Adult Swim airs those syndicated KOTHs and Family Guys and Futuramas as a lead-in to the block of extremely niche animated programming, where they've supported all sorts of wild experiments and made themselves one of the biggest names in modern animation in the world -- and the cult following allowed them to branch out into music and a sizeable web presence with reasonable success.
There are lots of reasons to subsidize shows that, on paper at a glance, appear to lose money or break even.
It seems trite at this point to just list off the usual suspects of quality television, but seriously, you should check out what's out there. Whatever kind of fiction you are interested in, there's a show either on now or from within the past 10 years that has done something new, interesting and creative with it. TV is by nature a fluid and dynamic medium for storytelling, and it does have some business constraints, so TV shows aren't "perfected" the way supposedly higher forms of art sometimes are -- which means you can argue that there are some things they can't achieve. But there are also great things that only they can achieve, and it really would be stupid to ignore the contributions they make to art and storytelling.
As for culture, that's really a much bigger thing than just what's good art. I don't think reality television is good art but it's certainly a real element of our culture, like it or not -- and dismissing the medium of television because of it is as silly as dismissing magazines because the most popular ones are vapid ad-rags.

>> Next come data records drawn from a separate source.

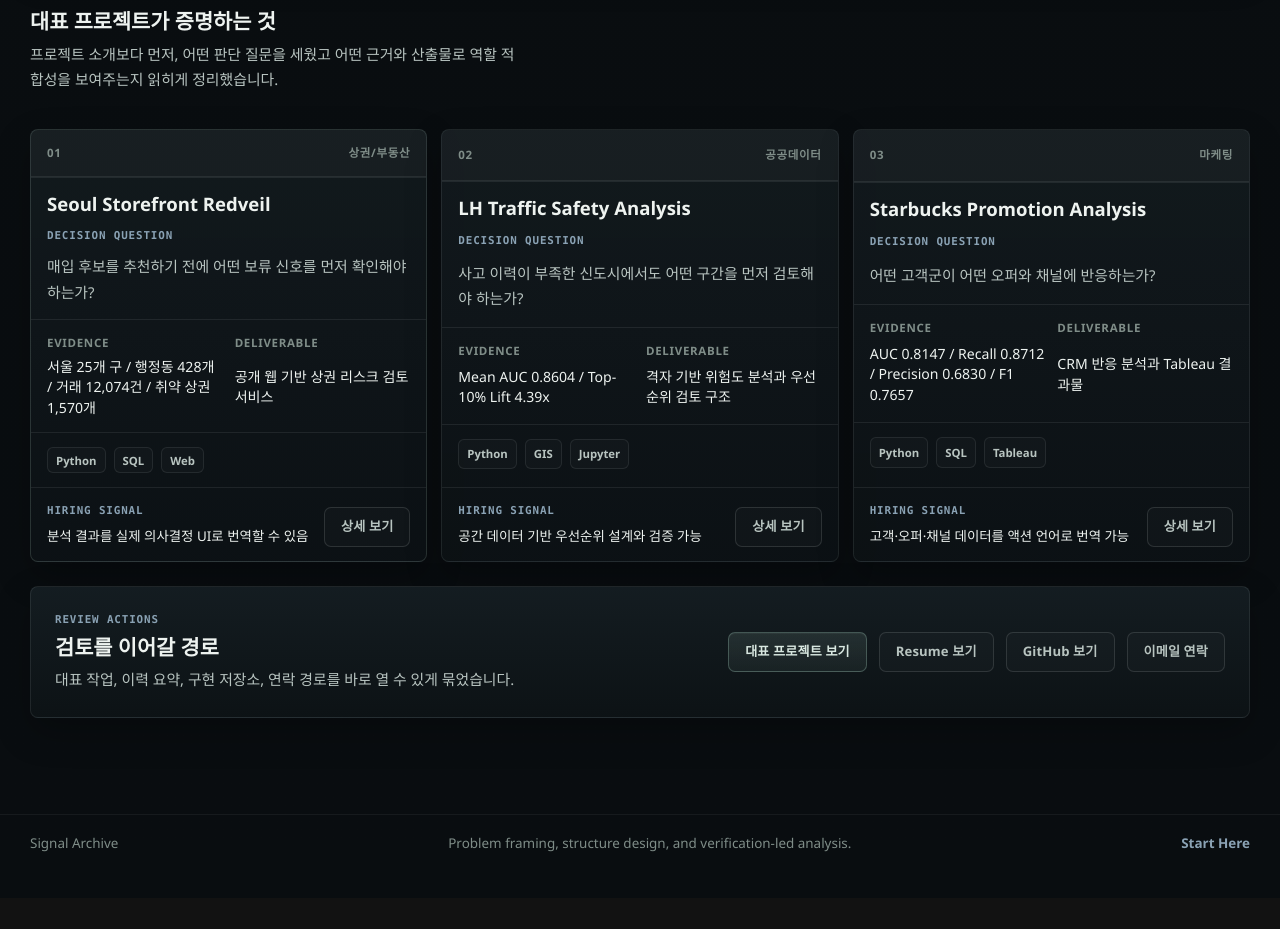
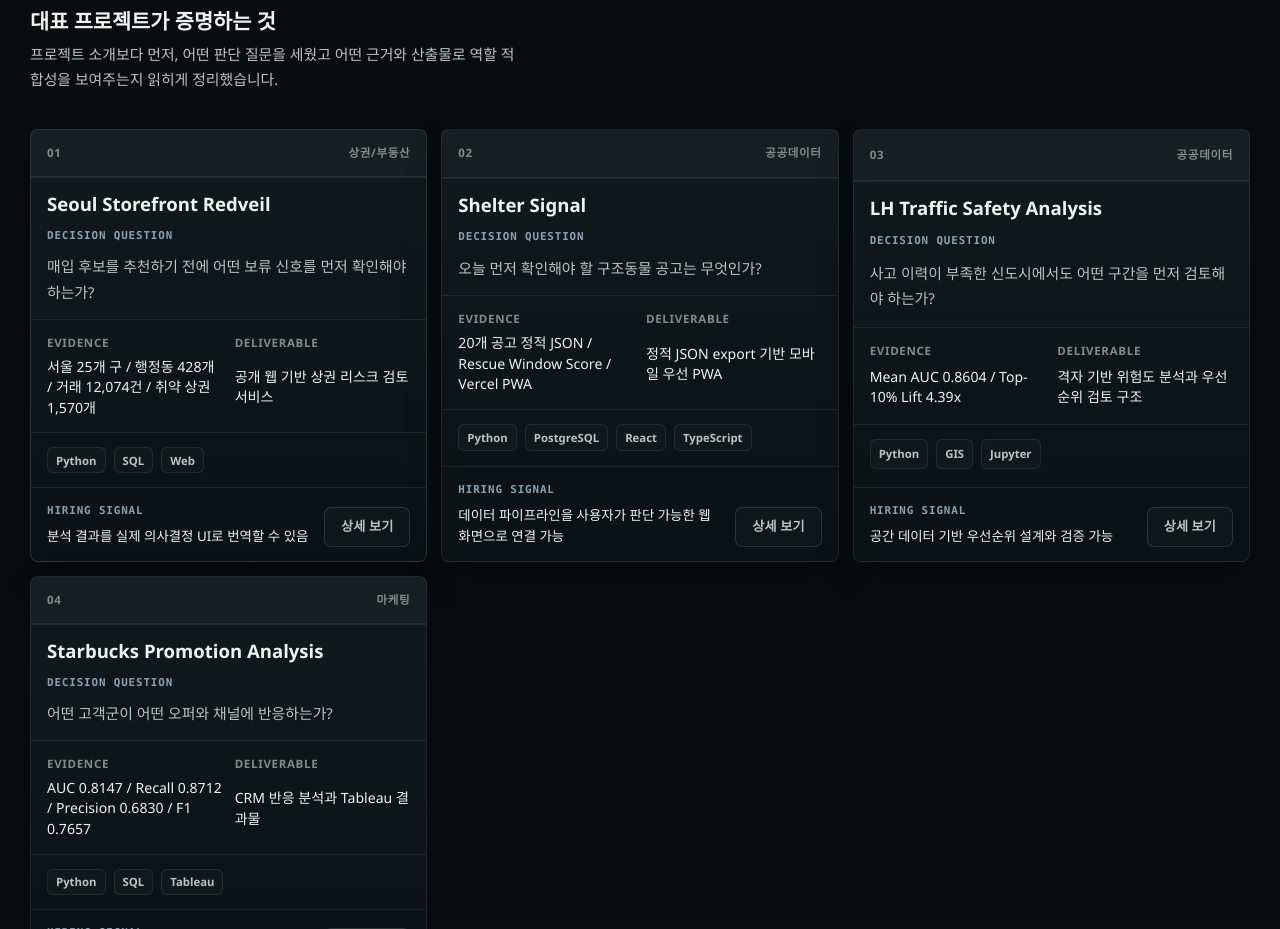
Before and after one commit to dffxonnb-cyber/signal-archive, a Next.js app: page / in a window 1280 px wide. Shown: the part 1243-2172 px from the top of the page. Before the commit the page ends 2141 px from the top, so only its background shows below. Built offline with nearby package versions, Linux system fonts and the light colour scheme.

Commit message:
feat: add Shelter Signal project

```diff
--- a/app/page.tsx
+++ b/app/page.tsx
@@ -51,6 +51,7 @@ const reviewPath = [
 
 const featuredProofSlugs = [
   "seoul-storefront-redveil",
+  "shelter-signal",
   "lh-traffic-safety-analysis",
   "starbucks-promotion-analysis",
 ];
--- a/content/projects.ts
+++ b/content/projects.ts
@@ -107,7 +107,7 @@ export const projects: Project[] = [
         type: "secondary",
       },
     ],
-    sortOrder: 2,
+    sortOrder: 3,
     caseStudySlugs: ["risk-signals-before-volume"],
     sections: [
       {
@@ -270,6 +270,150 @@ export const projects: Project[] = [
     ],
   },
   {
+    id: "shelter-signal",
+    slug: "shelter-signal",
+    title: "Shelter Signal",
+    status: "featured",
+    category: "대표 프로젝트",
+    primaryDomain: "공공데이터",
+    summary:
+      "구조동물 공고의 보호 종료일과 데이터 신호를 기반으로\n우선 확인 공고를 정리하는 공공데이터 PWA입니다.",
+    period: "2026",
+    format: "개인 프로젝트",
+    domains: ["공공데이터", "구조동물", "데이터 파이프라인", "PWA"],
+    role: ["데이터 파이프라인 설계", "SQL 모델링", "PWA 구현"],
+    filterTools: ["Python", "SQL", "React"],
+    cardTools: ["Python", "PostgreSQL", "React", "TypeScript"],
+    stack: ["Python", "PostgreSQL", "SQL", "Vite", "React", "TypeScript", "Vercel"],
+    problemTypes: ["우선순위 판단", "의사결정 도구"],
+    coreTags: ["Public Data", "PostgreSQL", "SQL", "React", "TypeScript", "PWA", "Vercel"],
+    badges: ["Featured", "Public Data", "PWA", "Static JSON"],
+    context:
+      "구조동물 공고는 보호 종료일, 지역, 보호소 연락처, 사진 여부가 흩어져 있어 오늘 먼저 확인할 공고를 빠르게 고르기 어렵습니다. 단순 최신순 목록보다 보호 종료 신호를 기준으로 다시 정리하는 화면이 필요했습니다.",
+    outcome:
+      "공공 구조동물 데이터를 수집·정제하고, 보호 종료일까지 남은 시간과 데이터 신호를 바탕으로 Rescue Window Score를 계산해 모바일 우선 PWA로 시각화했습니다. 배포 버전은 live backend가 아니라 export된 정적 JSON 데이터를 사용합니다.",
+    supportingLine:
+      "보호 종료일까지 남은 시간과 데이터 신호를 기반으로\n먼저 확인할 구조동물 공고를 정리한 PWA",
+    review: {
+      decisionQuestion: "오늘 먼저 확인해야 할 구조동물 공고는 무엇인가?",
+      myRole: "공공 API 점검, PostgreSQL 파이프라인, SQL summary view, React PWA 구현",
+      evidence: "20개 공고 정적 JSON / Rescue Window Score / Vercel PWA",
+      deliverable: "정적 JSON export 기반 모바일 우선 PWA",
+      hiringSignal: "데이터 파이프라인을 사용자가 판단 가능한 웹 화면으로 연결 가능",
+    },
+    decisionMoment: {
+      originalQuestion: "구조동물 공고를 어떻게 조회할 것인가?",
+      reframedQuestion: "보호 종료가 가까운 공고를 어떻게 먼저 확인하게 만들 것인가?",
+      keyEvidence: "공고 종료일, 진행 상태, 사진·연락처 신호를 조합한 Rescue Window Score",
+      finalDeliverable: "static JSON export bridge와 Vite React PWA",
+      proves: "공공데이터 제약을 드러낸 상태로 데이터 제품형 MVP를 끝까지 구성할 수 있음",
+    },
+    cardBrief: {
+      problem:
+        "공고 종료일과 보호소 정보가 흩어져 있어 사용자가 우선 확인 공고를 빠르게 고르기 어려움.",
+      method:
+        "공공 구조동물 데이터를 수집·정제하고, 보호 종료일까지 남은 시간과 데이터 신호를 바탕으로 Rescue Window Score를 계산함.",
+      output: [
+        "Rescue Window Score",
+        "정적 JSON export bridge",
+        "모바일 우선 PWA",
+        "Vercel 배포",
+      ],
+    },
+    metrics: [
+      { label: "Data Bridge", value: "5 JSON Exports" },
+      { label: "App Scope", value: "5 PWA Views" },
+      { label: "Deployment", value: "Vercel" },
+    ],
+    evidencePoints: [
+      {
+        label: "데이터 수집",
+        value: "구조동물 공공 API smoke test와 mock 데이터 기반 파이프라인 검증",
+      },
+      {
+        label: "데이터 구조",
+        value: "PostgreSQL raw rescued animal table, SQL models, summary views 구성",
+      },
+      {
+        label: "우선순위 신호",
+        value: "보호 종료일과 데이터 품질 신호를 조합한 Rescue Window Score",
+      },
+      {
+        label: "배포 방식",
+        value: "현재 배포 버전은 live backend가 아닌 exported static JSON 데이터를 사용",
+      },
+      {
+        label: "화면 범위",
+        value: "홈, 골든타임, 공고 필터, 지역 탐색, 상세 시트, 저장 placeholder",
+      },
+    ],
+    detailBrief: {
+      problem: {
+        what:
+          "구조동물 공고는 종료일, 지역, 보호소 연락처, 사진 여부가 흩어져 있어 긴급하게 확인해야 할 공고를 한눈에 고르기 어렵습니다.",
+        why:
+          "보호 종료가 가까운 공고는 시간이 중요한데, 사용자가 매번 전체 목록을 훑는 방식으로는 우선 확인 대상을 놓치기 쉽기 때문입니다.",
+      },
+      dataMethod: {
+        dataTypes: ["구조동물 공공 API 응답", "mock rescued animal 데이터", "SQL summary view"],
+        process: [
+          "공공 API 응답을 DB 필드로 정규화하고 raw 테이블 구조를 설계",
+          "SQL model과 summary view에서 Rescue Window Score와 지역별 신호 계산",
+          "앱에서 읽을 수 있도록 정적 JSON으로 export하고 PWA 화면에 연결",
+        ],
+        metrics: ["보호 종료일까지 남은 일수", "공고 진행 상태", "사진·보호소 연락처·특이사항 신호"],
+      },
+      limitations: [
+        "현재 배포 버전은 `app/public/data/*.json`으로 export된 정적 JSON 데이터를 사용하며 production live backend가 아닙니다.",
+        "실사용자 계정, 저장 persistence, 실시간 알림, email/SMS 자동화는 아직 구현하지 않았습니다.",
+        "Rescue Window Score는 공식 위험 점수나 입양 결과 예측 모델이 아니라 내부 우선순위 탐색 신호입니다.",
+        "API key와 운영용 비밀값은 저장소와 배포 문서에 포함하지 않았습니다.",
+      ],
+      linkNote: "Live Demo에서는 정적 JSON 기반 PWA 화면을 확인할 수 있고, GitHub 저장소에서는 데이터 파이프라인과 export 흐름을 함께 확인할 수 있습니다.",
+    },
+    focusPoints: [
+      "공고 목록을 최신순이 아니라 보호 종료 신호 중심의 우선순위 문제로 재정의",
+      "PostgreSQL, SQL model, static JSON export, React PWA를 하나의 검증 가능한 흐름으로 연결",
+      "배포 한계와 데이터 제약을 문서에 명시해 production-ready 서비스처럼 과장하지 않음",
+    ],
+    links: [
+      {
+        label: "Live Demo",
+        href: "https://shelter-signal-ebon.vercel.app/",
+        type: "primary",
+      },
+      {
+        label: "GitHub 저장소",
+        href: "https://github.com/dffxonnb-cyber/shelter-signal",
+        type: "secondary",
+      },
+    ],
+    sortOrder: 2,
+    caseStudySlugs: ["risk-signals-before-volume", "turn-analysis-into-a-decision-tool"],
+    sections: [
+      {
+        title: "프로젝트 개요",
+        paragraphs: [
+          "Shelter Signal은 구조동물 공고를 단순히 나열하지 않고, 보호 종료일까지 남은 시간과 데이터 신호를 바탕으로 먼저 볼 공고를 정리한 공공데이터 기반 PWA입니다.",
+          "현재 공개 배포는 실시간 backend가 아니라 export된 정적 JSON 데이터를 읽는 방식으로 구성되어 있으며, 포트폴리오용 데이터 제품 MVP의 범위를 명확히 드러냅니다.",
+        ],
+      },
+      {
+        title: "접근 방식",
+        paragraphs: [
+          "공공 API smoke test와 mock 데이터를 바탕으로 PostgreSQL raw 테이블을 설계하고, SQL model과 summary view에서 Rescue Window Score와 지역별 신호를 만들었습니다.",
+          "그 결과를 static JSON export bridge로 앱에 넘기고, Vite + React + TypeScript PWA에서 홈, 골든타임, 공고 필터, 지역 탐색, 상세 시트 흐름으로 시각화했습니다.",
+        ],
+      },
+      {
+        title: "포트폴리오 관점의 의미",
+        paragraphs: [
+          "이 프로젝트는 데이터 수집, 모델링, export, 배포 화면까지 이어지는 end-to-end 흐름을 보여주면서도, live backend와 production 운영 기능이 아직 없다는 한계를 숨기지 않는 사례입니다.",
+        ],
+      },
+    ],
+  },
+  {
     id: "uk-online-retail-segment-analysis",
     slug: "uk-online-retail-segment-analysis",
     title: "UK Online Retail Segment Analysis",
@@ -379,7 +523,7 @@ export const projects: Project[] = [
         type: "secondary",
       },
     ],
-    sortOrder: 4,
+    sortOrder: 5,
     caseStudySlugs: ["segmenting-for-business-meaning"],
     sections: [
       {
@@ -511,7 +655,7 @@ export const projects: Project[] = [
         type: "secondary",
       },
     ],
-    sortOrder: 3,
+    sortOrder: 4,
     caseStudySlugs: ["segmenting-for-business-meaning"],
     sections: [
       {
@@ -613,7 +757,7 @@ export const projects: Project[] = [
         type: "secondary",
       },
     ],
-    sortOrder: 6,
+    sortOrder: 7,
     caseStudySlugs: [],
     sections: [
       {
@@ -746,7 +890,7 @@ export const projects: Project[] = [
         type: "secondary",
       },
     ],
-    sortOrder: 5,
+    sortOrder: 6,
     caseStudySlugs: ["turn-analysis-into-a-decision-tool"],
     sections: [
       {
```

Sure, let's role with it: A marriage is defined as a man and woman. And a faggot is defined as a bundle of sticks. Some people invent new definitions out of love, others out of hate. Which group are you closer to, Michael?